══ Material for this exercise

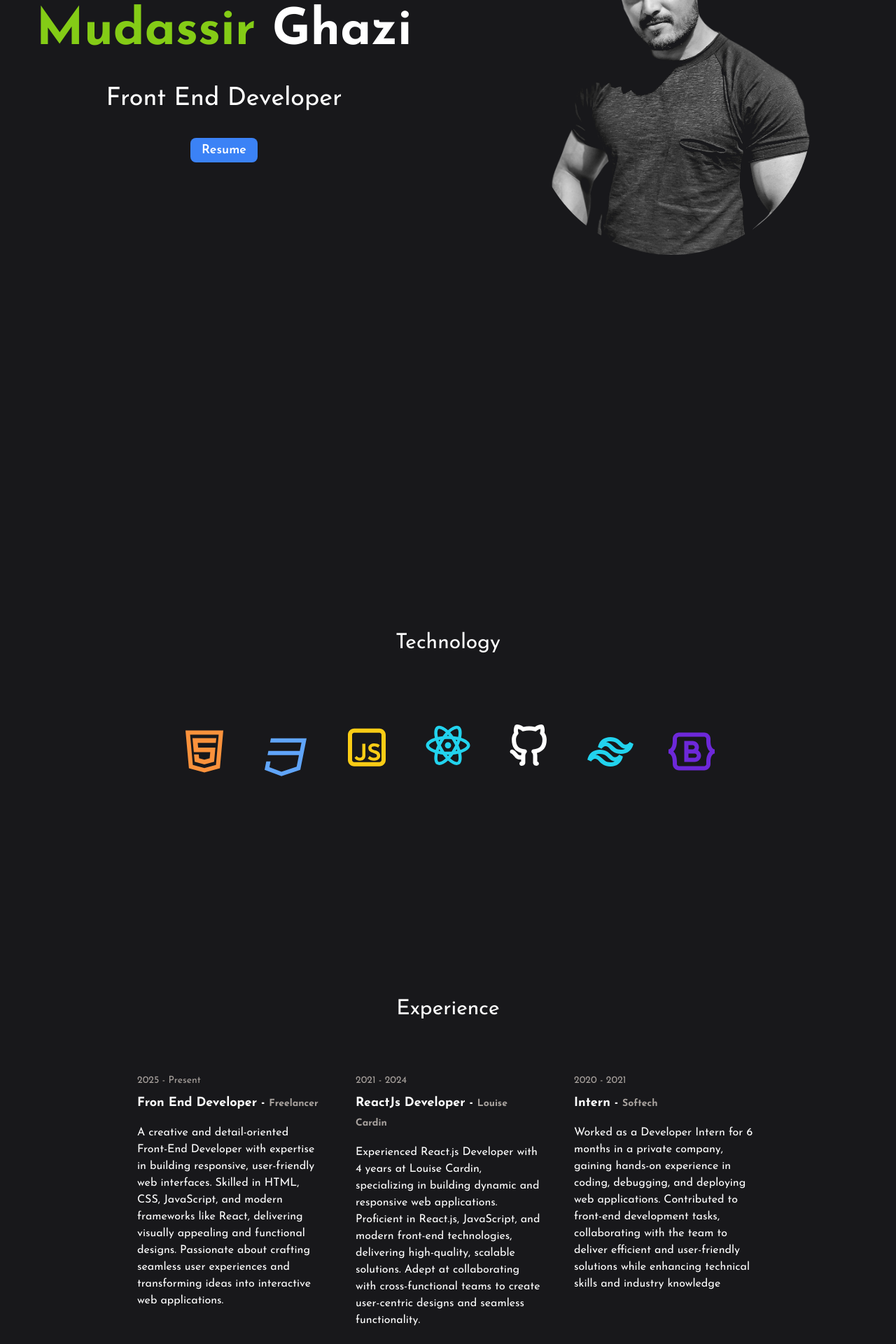
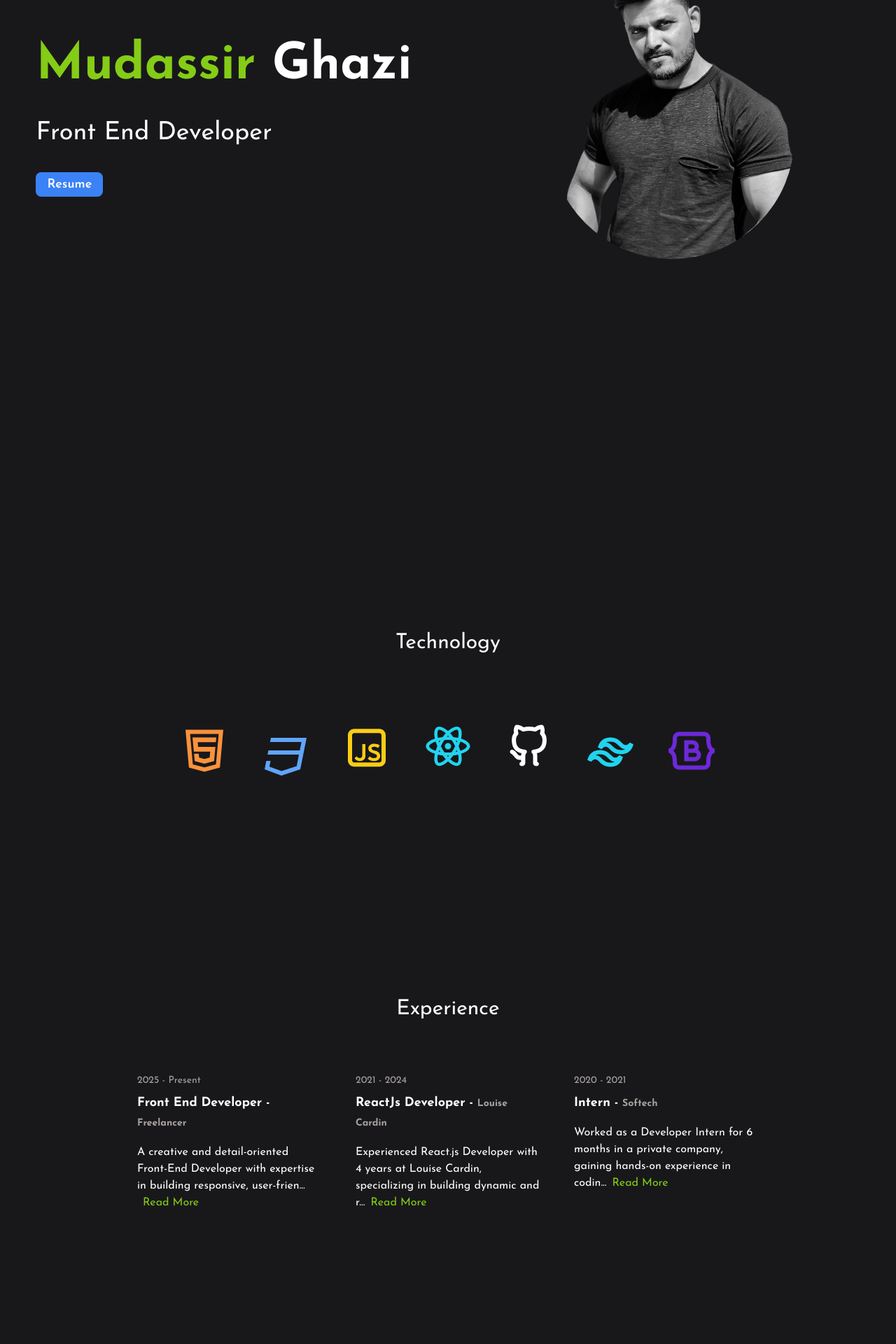
Before and after one commit to madyrock/portfolio, a React (Vite) app: page / in a window 1280 px wide. Shown: the part 320-2240 px from the top of the page at 70% size. Built offline with nearby package versions, Linux system fonts and the light colour scheme; a web font is replaced by a local one.

Commit message:
Updated elements

```diff
--- a/index.html
+++ b/index.html
@@ -2,7 +2,7 @@
 <html lang="en">
   <head>
     <meta charset="UTF-8" />
-    <link rel="icon" type="image/svg+xml" href="/vite.svg" />
+    <link rel="icon" type="image/png" href="./public/mglogo.png" />
     <link rel="preconnect" href="https://fonts.googleapis.com">
 <link rel="preconnect" href="https://fonts.gstatic.com" crossorigin>
 <link href="https://fonts.googleapis.com/css2?family=Josefin+Sans:ital,wght@0,100..700;1,100..700&family=Playwrite+AU+VIC+Guides&display=swap" rel="stylesheet">
@@ -10,7 +10,8 @@
 <link rel="preconnect" href="https://fonts.gstatic.com" crossorigin>
 <link href="https://fonts.googleapis.com/css2?family=Josefin+Sans:ital,wght@0,100..700;1,100..700&family=Mitr:wght@200;300;400;500;600;700&family=Playwrite+AU+VIC+Guides&display=swap" rel="stylesheet">
     <meta name="viewport" content="width=device-width, initial-scale=1.0" />
-    <title>Vite + React</title>
+    <title>My Portfolio</title>
+
   </head>
   <body>
     <div id="root"></div>
--- a/src/components/Experience.jsx
+++ b/src/components/Experience.jsx
@@ -5,121 +5,73 @@ import {motion} from 'framer-motion'
 
 const Experience = () => {
   return (
-
     <div className="md:h-[120vh] p-4 lg:h-screen w-full bg-zinc-900">
       <h2
       data-aos="zoom-in"
       className="text-white pt-4 text-center text-3xl">Experience</h2>
 
-      <div className="  flex flex-wrap lg:justify-center mt-[50px]">
+      <div className="flex flex-wrap lg:justify-center mt-[50px]">
+        <ExperienceItem
+          date="2025 - Present"
+          title="Front End Developer"
+          company="Freelancer"
+          description="A creative and detail-oriented Front-End Developer with expertise in building responsive, user-friendly web interfaces. Skilled in HTML, CSS, JavaScript, and modern frameworks like React, delivering visually appealing and functional designs. Passionate about crafting seamless user experiences and transforming ideas into interactive web applications."
+        />
+        <ExperienceItem
+          date="2021 - 2024"
+          title="ReactJs Developer"
+          company="Louise Cardin"
+          description="Experienced React.js Developer with 4 years at Louise Cardin, specializing in building dynamic and responsive web applications. Proficient in React.js, JavaScript, and modern front-end technologies, delivering high-quality, scalable solutions. Adept at collaborating with cross-functional teams to create user-centric designs and seamless functionality."
+        />
+        <ExperienceItem
+          date="2020 - 2021"
+          title="Intern"
+          company="Softech"
+          description="Worked as a Developer Intern for 6 months in a private company, gaining hands-on experience in coding, debugging, and deploying web applications. Contributed to front-end development tasks, collaborating with the team to deliver efficient and user-friendly solutions while enhancing technical skills and industry knowledge."
+        />
+      </div>
+    </div>
+  );
+};
+
+const ExperienceItem = ({ date, title, company, description }) => {
+  const [isReadMore, setIsReadMore] = React.useState(false);
+
+  const toggleReadMore = () => {
+    setIsReadMore(!isReadMore);
+  };
+
+  return (
     <div className="w-full lg:w-1/4 p-6">
-
-        <motion.div
-
-        >
+      <motion.div>
         <motion.p
           whileInView={{opacity:1, x:0}}
           initial={{opacity:0, x:-100}}
           transition={{duration: 1.5}}
-
-          className="mb-2 text-sm text-stone-400">2025 - Present</motion.p>
+          className="mb-2 text-sm text-stone-400"
+        >
+          {date}
+        </motion.p>
         <motion.h3
           whileInView={{opacity:1, x:0}}
-          initial={{opacity:0, x: -100}}
+          initial={{opacity:0, x:-100}}
           transition={{duration: 1.5}}
-
-          className="text-lg font-bold text-white">
-            Fron End Developer -{" "}
-            <span className="mb-2 text-sm text-stone-400">Freelancer</span>
+          className="text-lg font-bold text-white"
+        >
+          {title} - <span className="mb-2 text-sm text-stone-400">{company}</span>
         </motion.h3>
         <motion.p
           whileInView={{opacity:1, x:0}}
           initial={{opacity:0, x:-100}}
           transition={{duration: 1.5}}
-
-          className="mt-4 text-white">
-            A creative and detail-oriented Front-End Developer with expertise in
-            building responsive, user-friendly web interfaces. Skilled in HTML,
-            CSS, JavaScript, and modern frameworks like React, delivering
-            visually appealing and functional designs. Passionate about crafting
-            seamless user experiences and transforming ideas into interactive
-            web applications.
+          className="mt-4 text-white"
+        >
+          {isReadMore ? description : `${description.substring(0, 100)}...`}
+          <button onClick={toggleReadMore} className="text-lime-500 ml-2">
+            {isReadMore ? 'Read Less' : 'Read More'}
+          </button>
         </motion.p>
-
       </motion.div>
-
-        </div>
-        <div className="w-full lg:w-1/4 p-6">
-
-        <motion.div>
-
-          <motion.p
-          whileInView={{opacity:1, x:0}}
-          initial={{opacity:0, x:-100}}
-          transition={{duration: 1.5}}
-
-          className="mb-2 text-sm text-stone-400">2021 - 2024</motion.p>
-          <motion.h3
-          whileInView={{opacity:1, x:0}}
-          initial={{opacity:0, x: -100}}
-          transition={{duration: 1.5}}
-
-          className="text-lg font-bold text-white">
-            ReactJs Developer -{" "}
-            <span className="mb-2 text-sm text-stone-400">Louise Cardin</span>
-          </motion.h3>
-          <motion.p
-          whileInView={{opacity:1, x:0}}
-          initial={{opacity:0, x:-100}}
-          transition={{duration: 1.5}}
-
-          className="mt-4 text-white">
-            Experienced React.js Developer with 4 years at Louise Cardin,
-            specializing in building dynamic and responsive web applications.
-            Proficient in React.js, JavaScript, and modern front-end
-            technologies, delivering high-quality, scalable solutions. Adept at
-            collaborating with cross-functional teams to create user-centric
-            designs and seamless functionality.
-          </motion.p>
-
-          </motion.div>
-        </div>
-        <div className="w-full lg:w-1/4 p-6">
-
-        <motion.div >
-
-          <motion.p
-          whileInView={{opacity:1, x:0}}
-          initial={{opacity:0, x:-100}}
-          transition={{duration: 1.5}}
-
-          className="mb-2 text-sm text-stone-400">2020 - 2021</motion.p>
-          <motion.h3
-          whileInView={{opacity:1, x:0}}
-          initial={{opacity:0, x: -100}}
-          transition={{duration: 1.5}}
-
-          className="text-lg font-bold text-white">
-            Intern -{" "}
-            <span className="mb-2 text-sm text-stone-400">Softech</span>
-          </motion.h3>
-          <motion.p
-          whileInView={{opacity:1, x:0}}
-          initial={{opacity:0, x:-100}}
-          transition={{duration: 1.5}}
-
-          className="mt-4 text-white">
-            Worked as a Developer Intern for 6 months in a private company,
-            gaining hands-on experience in coding, debugging, and deploying web
-            applications. Contributed to front-end development
-            tasks, collaborating with the team to deliver efficient and
-            user-friendly solutions while enhancing technical skills and
-            industry knowledge
-          </motion.p>
-
-          </motion.div>
-        </div>
-      </div>
     </div>
   );
 };
--- a/src/components/Home.jsx
+++ b/src/components/Home.jsx
@@ -31,59 +31,50 @@ const Home = () => {
     });
   }, []);
 
-
   return (
-    <div className="w-[100vw] max-w-[100%] h-screen lg:pb-30 bg-zinc-900">
-      <div className="flex flex-wrap lg:flex-row-reverse items-center lg:pt-10">
-        <div className="w-full lg:w-1/2">
-          <div className="flex lg:w-[500px] justify-center sm:pt-[20px] md:pt-5  m-auto mt-4 mix-blend-lighten">
+    <div className="w-full h-screen bg-zinc-900 flex flex-col lg:flex-row items-center justify-center lg:pb-20 ">
+      <div className="w-full lg:w-1/2 flex justify-center lg:order-2">
         <motion.img
-              className="logoimage mt-3 w-[260px] sm:w-[370px]  md:w-[480px] xl:w-[400px] grayscale rounded-full"
+          className="w-[260px] sm:w-[370px] md:w-[350px] xl:w-[350px] grayscale rounded-full mt-3"
           src="./profileimg.png"
-              alt="logoimage"
+          alt="Profile"
           initial={{ y: -100, opacity: 0 }}
           animate={{ y: 0, opacity: 1 }}
           transition={{ duration: 1, delay: 1.5 }}
         />
       </div>
-        </div>
-
-        <div className="w-full mt-8 lg:w-1/2">
+      <div className="w-full lg:w-1/2 mt-8 flex flex-col items-center lg:items-center lg:order-1">
         <motion.div
           initial="hidden"
           animate="visible"
           variants={containerVariants}
-            className="flex flex-col gap-10 items-center lg:text-left mt-[10px]"
+          className="flex flex-col gap-10 items-center lg:items-start"
         >
-            <h1
-              data-aos="zoom-in"
+          <motion.h1
+
             variants={childVariants}
-              className="text-white block text-4xl text-center font-bold lg:text-5xl"
+            className="text-white text-4xl lg:text-5xl font-bold text-center lg:text-left"
           >
             <motion.span
               variants={childVariants}
-                className="text-lime-500 text-4xl sm:text-[55px] md:text-6xl lg:text-6xl xl:text-7xl lg:px-6 ml-100px"
+              className="text-lime-500 text-4xl sm:text-[55px] md:text-6xl lg:text-6xl xl:text-7xl"
             >
               Mudassir <span className="text-white">Ghazi</span>
             </motion.span>
-            </h1>
-            <motion.p variants={childVariants} className="">
-              <motion.span
+          </motion.h1>
+          <motion.p
             variants={childVariants}
-                className="text-white text-[20px] sm:text-[30px] leading-[5px] lg:text-4xl"
+            className="text-white text-[20px] sm:text-[30px] lg:text-4xl"
           >
+            <motion.span variants={childVariants}>
               Front End <span>Developer</span>
             </motion.span>
           </motion.p>
-
-            <motion.button
-              variants={childVariants}
-              className=" "
-            >
+          <motion.button variants={childVariants}>
             <a
               href="/resume.pdf"
               download="My_Resume.pdf"
-                className="bg-blue-500 text-white px-4  py-2  rounded-lg text-lg font-semibold hover:bg-blue-700 transition duration-300"
+              className="bg-blue-500 text-white px-4 py-2 rounded-lg text-lg font-semibold hover:bg-blue-700 transition duration-300"
             >
               Resume
             </a>
@@ -91,7 +82,6 @@ const Home = () => {
         </motion.div>
       </div>
     </div>
-    </div>
   );
 };
 
--- a/src/components/Navbar.jsx
+++ b/src/components/Navbar.jsx
@@ -10,15 +10,67 @@ const Navbar = () => {
     SetIsOpen(!isOpen);
   };
 
+  const navbarVariants = {
+    open: {
+      width: "250px",
+      height: "100vh",
+      padding: "2rem",
+      backgroundColor: "rgba(54, 78, 126, 0.95)",
+      boxShadow: "0 0 10px rgba(0, 0, 0, 0.2)",
+      transition: {
+        duration: 0.5,
+      },
+    },
+    closed: {
+      width: "0",
+      height: "0",
+      padding: "0",
+      backgroundColor: "transparent",
+      boxShadow: "none",
+      transition: {
+        duration: 0.5,
+      },
+    },
+  };
+
+  const linksVariants = {
+    open: {
+      opacity: 1,
+      transition: {
+        duration: 0.5,
+        staggerChildren: 0.2,
+      },
+    },
+    closed: {
+      opacity: 0,
+      transition: {
+        duration: 0.5,
+      },
+    },
+  };
+
+  const linkVariants = {
+    open: {
+      y: 0,
+      transition: {
+        duration: 0.5,
+      },
+    },
+    closed: {
+      y: "-100%",
+      transition: {
+        duration: 0.5,
+      },
+    },
+  };
+
   return (
     <div className="w-full  flex justify-between items-center p-2 lg:p-4 xl:p-4 bg-zinc-900 relative">
       <motion.div
-        whileInView={{ opacity: 1, x: 0 }}
-        initial={{ opacity: 0, x: -100 }}
-        transition={{ duration: 1.5 }}
+
         className="text-white font-bold mt-3 sm:m-2 lg:m-0"
       >
-        <a href="#home" className="font-extrabold text-4xl lg:text-5xl pl-[32px] sm:pl-10 mt-12 lg:pl-5 text-lime-500">
+        <a href="#home" className="font-extrabold text-4xl lg:text-4xl pl-[32px] sm:pl-10 mt-12 lg:pl-8 text-lime-500">
           M<span className="text-white">G</span>
         </a>
       </motion.div>
@@ -140,7 +192,7 @@ const Navbar = () => {
           transition={{ duration: 1.5 }}
         >
           <a href="https://www.instagram.com/__madyrock__/">
-            <FaInstagram className="text-5xl text-white hover:text-fuchsia-800 transition-all ease-in-out cursor-pointer hover:scale-125 transform transition duration-300 ease-in-out" />
+            <FaInstagram className="text-4xl text-white hover:text-fuchsia-800 transition-all ease-in-out cursor-pointer hover:scale-125 transform transition duration-300 ease-in-out" />
           </a>
         </motion.div>
         <motion.div
@@ -149,7 +201,7 @@ const Navbar = () => {
           transition={{ duration: 1.5 }}
         >
           <a href="https://github.com/madyrock/">
-            <FaGithub className="text-5xl text-white hover:text-yellow-500 transition-all ease-in-out cursor-pointer hover:scale-125 transform transition duration-300 ease-in-out" />
+            <FaGithub className="text-4xl text-white hover:text-yellow-500 transition-all ease-in-out cursor-pointer hover:scale-125 transform transition duration-300 ease-in-out" />
           </a>
         </motion.div>
         <motion.div
@@ -158,7 +210,7 @@ const Navbar = () => {
           transition={{ duration: 1.5 }}
         >
           <a href="https://wa.me/+918866672242">
-            <FaWhatsapp className="text-5xl text-white hover:text-lime-600 tranlsition-all ease-in-out cursor-pointer hover:scale-125 transform transition duration-300 ease-in-out" />
+            <FaWhatsapp className="text-4xl text-white hover:text-lime-600 tranlsition-all ease-in-out cursor-pointer hover:scale-125 transform transition duration-300 ease-in-out" />
           </a>
         </motion.div>
         <motion.div
@@ -167,7 +219,7 @@ const Navbar = () => {
           transition={{ duration: 1.5 }}
         >
           <a href="https://www.linkedin.com/in/mudassir-ghazi-0972a413a/">
-            <FaLinkedin className="text-5xl text-white hover:text-blue-500 transition-all ease-in-out cursor-pointer hover:scale-125 transform transition duration-300 ease-in-out" />
+            <FaLinkedin className="text-4xl text-white hover:text-blue-500 transition-all ease-in-out cursor-pointer hover:scale-125 transform transition duration-300 ease-in-out" />
           </a>
         </motion.div>
       </div>
--- a/src/components/Projects.jsx
+++ b/src/components/Projects.jsx
@@ -16,8 +16,22 @@ function Projects() {
           <div className=" w-full flex flex-wrap justify-center items-center">
             <div className="relative max-w-[500px] lg:max-w-sm bg-white m-4 flex justify-center items-center">
               <img src="./project1.png" alt="" />
-              <div className="absolute left-16 bottom-2">
-                <button className=" py-2 px-3 bg-lime-500 hover:bg-lime-600 text-white text-sm font-bold rounded-full"><a href="https://rb-shoes.vercel.app/">Explore me</a></button>
+              <div className="absolute left-20 bottom-2">
+                <button className="  py-1 px-2 bg-lime-500 hover:bg-lime-600 text-white text-sm font-bold rounded-full"><a href="https://rb-shoes.vercel.app/">Explore me</a></button>
+              </div>
+            </div>
+            <div className="max-w-[500px] lg:max-w-sm  m-4 flex justify-center items-center">
+              <div className="flex flex-col gap-3 justify-start items-start">
+              <h1 className="text-white">This E-Commerce Web Application is a full-featured online shopping platform that allows users to browse products, add them to the cart, and securely complete purchases. The platform includes an admin panel for managing products, orders, and users efficiently.</h1>
+              <span className="font-bold text-yellow-500 text-sm mr-5">REACT JS, TAILWIND SCC</span>
+              </div>
+
+            </div>
+
+            <div className="relative max-w-[500px] lg:max-w-sm bg-white m-4 flex justify-center items-center">
+              <img src="./project2.png" alt="" />
+              <div className="absolute left-20 bottom-2">
+                <button className="  py-1 px-2 bg-lime-500 hover:bg-lime-600 text-white text-sm font-bold rounded-full"><a href="interio-xi.vercel.app/">Explore me</a></button>
               </div>
             </div>
             <div className="max-w-[500px] lg:max-w-sm  m-4 flex justify-center items-center">
--- a/src/components/Technology.jsx
+++ b/src/components/Technology.jsx
@@ -15,19 +15,29 @@ import { animate, motion } from "framer-motion";
 const iconVariants = (duration) => ({
   initial: { y: -10 },
   animate: {
-    y:[10, -10],
-  transition: {
-    duration: duration,
-    ease: "linear",
-    repeat: Infinity,
-    repeatType: "reverse",
-  }}
+    y: [10, -10],
+    transition: {
+      duration: duration,
+      ease: "linear",
+      repeat: Infinity,
+      repeatType: "reverse",
+      // make it responsive
+      media: {
+        "(min-width: 768px)": {
+          duration: duration * 1.2,
+        },
+        "(min-width: 1024px)": {
+          duration: duration * 1.5,
+        },
+      },
+    },
+  },
 });
 
 const Technology = () => {
   return (
 
-    <div className="h-screen flex flex-col justify-center sm:pt-[5px] w-full bg-zinc-900 ">
+    <div className="h-[100vh] flex flex-col  justify-center sm:pt-[5px] w-full bg-zinc-900 ">
       <h2
         data-aos="zoom-in"
         className="text-white py-[100px] sm:pt-[80px] md:pt-[20px] lg:pt-[20px]  text-center text-3xl"
```
Also changed, not shown: public/project2.png (added). Lines whose indentation alone changed are shown as unchanged.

════

_Action item_:
The total alone is wanted: how many lines in the listing above contain "family".

_Response to this exercise_:
2